Kim Jong-Nam murder suspects taken to Malaysian court
Indonesian Siti Aisyah and Doan Thi Huong from Vietnam were taken to the Sepang magistrate's court located close to the airport where Kim Jong-Nam was fatally poisoned on February 13.
Kuala Lumpur: Two women accused of assassinating the half-brother of North Korea's leader were taken to a Malaysian court in bulletproof vests on Thursday ahead of a murder trial that could see them hanged.
Indonesian Siti Aisyah, 25, and Doan Thi Huong, 28, from Vietnam, were taken to the Sepang magistrate's court located close to the airport where Kim Jong-Nam was fatally poisoned on February 13.
Prosecutors are expected to apply for the case to be transferred to an upper court, where the women would be tried for murder. If found guilty, they could face the death penalty, which is carried out by hanging in Malaysia.

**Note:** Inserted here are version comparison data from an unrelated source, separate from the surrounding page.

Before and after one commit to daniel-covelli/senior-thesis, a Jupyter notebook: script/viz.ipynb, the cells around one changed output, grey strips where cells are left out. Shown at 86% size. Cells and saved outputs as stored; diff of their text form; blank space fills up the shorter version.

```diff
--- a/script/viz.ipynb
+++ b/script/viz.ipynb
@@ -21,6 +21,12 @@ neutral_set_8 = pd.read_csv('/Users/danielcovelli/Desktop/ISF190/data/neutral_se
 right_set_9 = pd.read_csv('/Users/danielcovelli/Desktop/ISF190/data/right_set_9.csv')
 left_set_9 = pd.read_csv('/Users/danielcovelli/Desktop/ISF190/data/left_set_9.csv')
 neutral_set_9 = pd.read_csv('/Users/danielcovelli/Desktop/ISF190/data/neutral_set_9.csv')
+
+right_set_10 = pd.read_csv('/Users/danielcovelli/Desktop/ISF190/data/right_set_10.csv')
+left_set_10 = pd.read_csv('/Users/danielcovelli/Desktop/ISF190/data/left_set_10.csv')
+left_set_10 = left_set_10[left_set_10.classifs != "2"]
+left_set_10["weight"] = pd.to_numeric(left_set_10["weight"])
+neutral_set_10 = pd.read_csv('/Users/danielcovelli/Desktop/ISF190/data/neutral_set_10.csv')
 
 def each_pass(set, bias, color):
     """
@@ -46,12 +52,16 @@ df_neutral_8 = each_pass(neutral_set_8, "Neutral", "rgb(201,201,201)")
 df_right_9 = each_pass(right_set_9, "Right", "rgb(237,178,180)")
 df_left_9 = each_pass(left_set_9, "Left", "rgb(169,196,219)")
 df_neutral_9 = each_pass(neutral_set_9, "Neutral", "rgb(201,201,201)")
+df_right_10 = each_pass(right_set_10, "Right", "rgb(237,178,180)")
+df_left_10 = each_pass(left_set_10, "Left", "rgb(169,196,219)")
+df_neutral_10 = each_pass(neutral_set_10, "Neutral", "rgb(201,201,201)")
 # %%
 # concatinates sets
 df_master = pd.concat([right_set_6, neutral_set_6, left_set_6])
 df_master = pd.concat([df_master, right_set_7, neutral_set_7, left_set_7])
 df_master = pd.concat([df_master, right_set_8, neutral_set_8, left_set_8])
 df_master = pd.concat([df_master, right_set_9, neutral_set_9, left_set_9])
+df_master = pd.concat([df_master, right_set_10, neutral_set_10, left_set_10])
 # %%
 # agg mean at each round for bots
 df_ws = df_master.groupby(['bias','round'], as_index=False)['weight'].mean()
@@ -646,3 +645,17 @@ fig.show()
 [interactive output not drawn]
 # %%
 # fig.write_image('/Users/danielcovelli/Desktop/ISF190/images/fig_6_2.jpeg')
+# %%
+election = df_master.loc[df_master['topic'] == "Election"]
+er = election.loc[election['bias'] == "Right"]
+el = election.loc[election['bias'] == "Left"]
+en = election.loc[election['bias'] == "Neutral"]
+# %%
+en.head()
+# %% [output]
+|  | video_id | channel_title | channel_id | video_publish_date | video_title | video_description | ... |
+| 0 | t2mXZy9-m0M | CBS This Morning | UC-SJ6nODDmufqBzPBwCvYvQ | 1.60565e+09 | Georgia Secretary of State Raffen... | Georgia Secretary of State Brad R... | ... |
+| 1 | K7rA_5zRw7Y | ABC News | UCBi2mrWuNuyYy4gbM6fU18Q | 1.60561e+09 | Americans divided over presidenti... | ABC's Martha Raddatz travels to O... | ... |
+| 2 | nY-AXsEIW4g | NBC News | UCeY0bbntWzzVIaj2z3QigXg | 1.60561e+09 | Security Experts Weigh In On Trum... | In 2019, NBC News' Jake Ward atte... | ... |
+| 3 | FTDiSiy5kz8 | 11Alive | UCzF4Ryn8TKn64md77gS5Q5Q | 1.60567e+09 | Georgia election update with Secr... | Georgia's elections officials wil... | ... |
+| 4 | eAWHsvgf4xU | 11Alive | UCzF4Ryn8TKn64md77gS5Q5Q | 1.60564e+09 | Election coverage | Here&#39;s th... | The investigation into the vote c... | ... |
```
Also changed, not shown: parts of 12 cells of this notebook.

Police accuse the pair of having wiped the nerve agent VX on Kim's face at Kuala Lumpur International Airport. The poison is classified as a weapon of mass destruction and banned around the world.
Rival South Korea accuses the North of masterminding the death of Kim, the estranged half-brother of North Korean leader Kim Jong-Un. Pyongyang denies the accusation.
Some 100 police officers including masked special forces armed with assault rifles were deployed to secure the small court compound where the women were taken for Thursday's hearing.
Police are still looking for four North Korean men who are suspected accomplices of the women. The four, however, are believed to have returned to Pyongyang.
Three other North Koreans earlier described as "persons of interest", including a diplomat based in Malaysia, have been allowed to return home.
The killing sparked a diplomatic crisis between Malaysia and North Korea which saw both countries banning each other's citizens from leaving and withdrawing their ambassadors.
The travel ban was lifted in late March after a deal was struck involving the return of Kim's body to Pyongyang.